### TASK REQUIREMENTS
Lines containing "events" should be pulled from the material below.
*** Block opens ***
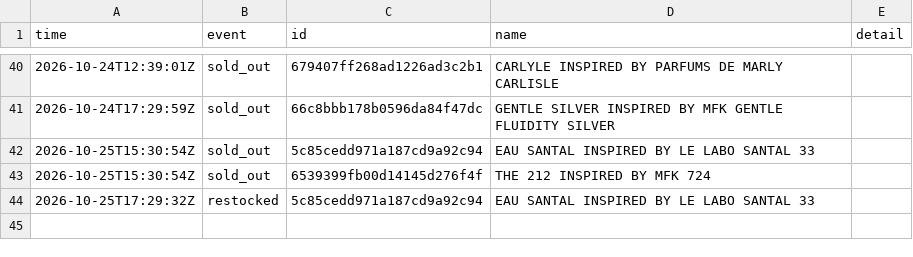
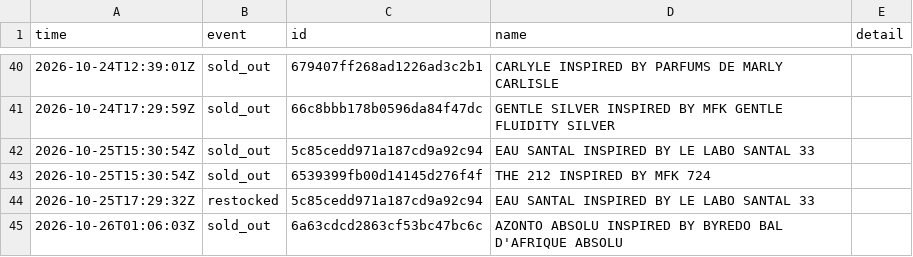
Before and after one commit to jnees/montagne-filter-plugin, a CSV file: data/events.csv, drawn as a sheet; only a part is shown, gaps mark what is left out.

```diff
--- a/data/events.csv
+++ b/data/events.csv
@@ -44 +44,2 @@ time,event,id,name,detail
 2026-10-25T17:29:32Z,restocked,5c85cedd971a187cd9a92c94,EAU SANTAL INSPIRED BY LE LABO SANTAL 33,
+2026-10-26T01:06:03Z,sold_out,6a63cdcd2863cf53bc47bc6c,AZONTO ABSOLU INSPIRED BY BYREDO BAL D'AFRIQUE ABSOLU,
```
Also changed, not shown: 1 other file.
*** Block closes ***
*** Block opens ***
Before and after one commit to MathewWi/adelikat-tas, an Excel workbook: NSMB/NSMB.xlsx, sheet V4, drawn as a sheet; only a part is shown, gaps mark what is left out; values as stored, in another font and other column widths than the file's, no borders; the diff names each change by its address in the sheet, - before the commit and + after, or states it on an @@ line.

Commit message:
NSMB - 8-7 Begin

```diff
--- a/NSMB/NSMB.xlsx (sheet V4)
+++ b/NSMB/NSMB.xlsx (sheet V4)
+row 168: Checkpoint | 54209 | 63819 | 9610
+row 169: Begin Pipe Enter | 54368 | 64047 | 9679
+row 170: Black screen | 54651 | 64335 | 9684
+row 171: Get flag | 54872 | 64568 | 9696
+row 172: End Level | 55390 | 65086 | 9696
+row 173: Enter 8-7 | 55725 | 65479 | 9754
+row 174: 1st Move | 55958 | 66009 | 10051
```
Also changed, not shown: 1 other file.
*** Block closes ***
### RESPONSE TO THIS EXERCISE
Before and after one commit to jnees/montagne-filter-plugin, a CSV file: data/events.csv, drawn as a sheet; only a part is shown, gaps mark what is left out.
--- a/data/events.csv
+++ b/data/events.csv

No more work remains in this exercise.